### EXERCISE REQUIREMENTS
When a line in the entries below contains the word "href", copy that line.

(PROVIDED DATA)

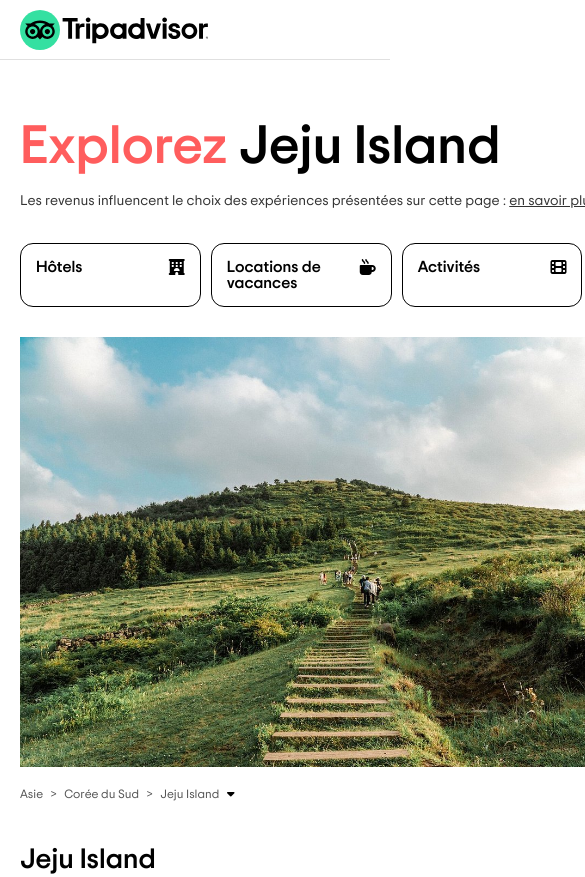
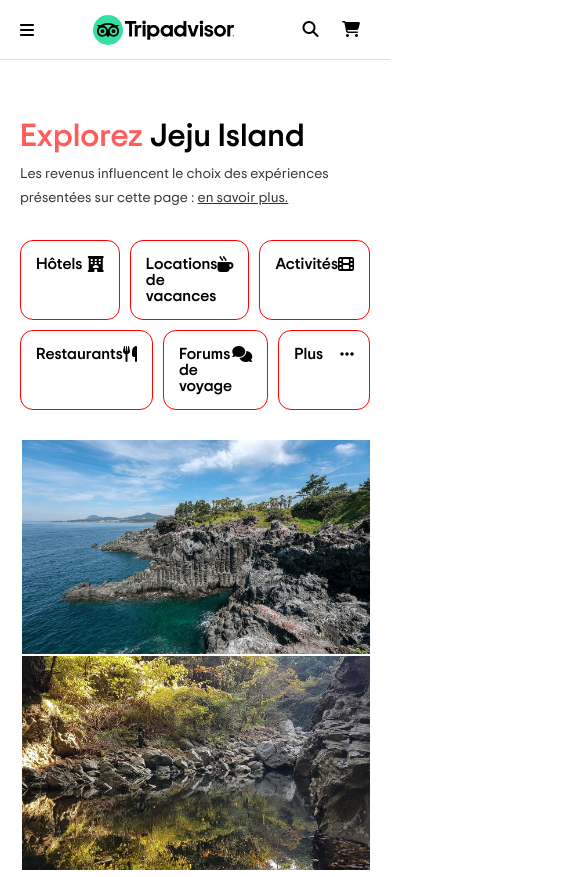
Before and after one commit to Potaaeeto/TripAdvisor-HTMLCSS, a plain HTML site: page index.html in a window 390 px wide. Shown: the top 877 px of the page, 585 px wide, since content can reach past the window. Drawn offline with Linux system fonts and the light colour scheme.

Commit message:
responsive navigation activity

```diff
--- a/assets/css/style.css
+++ b/assets/css/style.css
@@ -9,7 +9,7 @@ body {
 }
 
 .container {
-  width: 1175px;
+  max-width: 1155px;
   margin: 0 auto; /* margin vertical de 0 et horizontal auto*/
   padding: 20px;
 }
@@ -73,8 +73,16 @@ header img {
   height: 40px;
 }
 
+.burger-menu {
+  display: none;
+}
+
+.two-last-span > a:first-child {
+  /* border: 2px solid red; */
+  display: none;
+}
+
 .nav-header a {
-  /* border: 2px solid red; */
   font-size: 16px;
   text-decoration: none;
   color: black;
@@ -88,7 +96,7 @@ header img {
 
 .nav-header a:not(:first-child) {
   /* border: 2px solid green; */
-  margin-left: 20px;
+  margin-left: 10px;
 }
 
 .nav-header button {
@@ -99,7 +107,7 @@ header img {
   font-size: 15px;
   padding: 10px 20px;
   cursor: pointer;
-  margin-left: 20px;
+  margin-left: 10px;
 }
 
 .nav-header button:hover {
@@ -115,11 +123,11 @@ header img {
 .container > p {
   font-size: 14px;
   color: #333333;
-  margin-top: 15px;
+  margin-top: 10px;
+  /* border: 1px solid red; */
 }
 
 .container > p a {
-  /* border: 1px solid red; */
   font-size: 14px;
   color: #333333;
 }
@@ -492,12 +500,55 @@ footer a {
 /* MEDIA QUERIES */
 
 @media (max-width: 1184px) {
+  /* NAVIGATION MENU ACTIVITIES */
+  .navigation {
+    flex-wrap: wrap;
+  }
+
+  .navigation > .activities {
+    border: 1px solid red;
+    /* width: calc((100% - 30px) / 4); */
+  }
 }
+
 @media (max-width: 1024px) {
   /* NAV HEADER */
-  .nav-header i {
+  .nav-header > a > span {
     display: none;
+  }
+
+  .two-last-span a:last-child > span {
+    display: none;
+  }
+
+  .nav-header a {
+    padding: 10px 0px 10px 10px;
   }
 }
 @media (max-width: 768px) {
+  /* NAV HEADER */
+
+  header img {
+    height: 30px;
+  }
+  .burger-menu {
+    display: inherit;
+  }
+
+  .two-last-span a:first-child {
+    display: inherit;
+  }
+  .two-last-span a:last-child {
+    margin: 0;
+  }
+
+  .nav-header > a,
+  .nav-header > button {
+    display: none;
+  }
+
+  /* MAIN TEXTE */
+  h1 {
+    font-size: 32px;
+  }
 }
--- a/index.html
+++ b/index.html
@@ -17,13 +17,19 @@
     <!-- HEADER -->
     <header>
       <div class="container">
+        <div class="burger-menu"><i class="fa-solid fa-bars"></i></div>
         <img src="./assets/imgs/Tripadvisor-logo.svg" alt="tripadvisor-logo" />
         <nav class="nav-header">
-          <a href="#"><i class="fa-solid fa-pen"></i>Avis</a>
-          <a href="#"><i class="fa-solid fa-heart"></i>Alertes</a>
-          <a href="#"><i class="fa-solid fa-bell"></i>Favoris</a>
+          <a href="#"><i class="fa-solid fa-pen"></i> <span>Avis</span></a>
+          <a href="#"><i class="fa-solid fa-heart"></i> <span>Alertes</span></a>
+          <a href="#"><i class="fa-solid fa-bell"></i> <span>Favoris</span></a>
           <button>Connectez-vous</button>
-          <a href="#"><i class="fa-solid fa-cart-shopping"></i>Panier</a>
+          <span class="two-last-span">
+            <a href="#"><i class="fa-solid fa-magnifying-glass"></i></a>
+            <a href="#"
+              ><i class="fa-solid fa-cart-shopping"></i> <span>Panier</span></a
+            >
+          </span>
         </nav>
       </div>
     </header>
```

(End PROVIDED DATA)

### ANSWER FOR THIS EXERCISE
-          <a href="#"><i class="fa-solid fa-pen"></i>Avis</a>
-          <a href="#"><i class="fa-solid fa-heart"></i>Alertes</a>
-          <a href="#"><i class="fa-solid fa-bell"></i>Favoris</a>
+          <a href="#"><i class="fa-solid fa-pen"></i> <span>Avis</span></a>
+          <a href="#"><i class="fa-solid fa-heart"></i> <span>Alertes</span></a>
+          <a href="#"><i class="fa-solid fa-bell"></i> <span>Favoris</span></a>
-          <a href="#"><i class="fa-solid fa-cart-shopping"></i>Panier</a>
+            <a href="#"><i class="fa-solid fa-magnifying-glass"></i></a>
+            <a href="#"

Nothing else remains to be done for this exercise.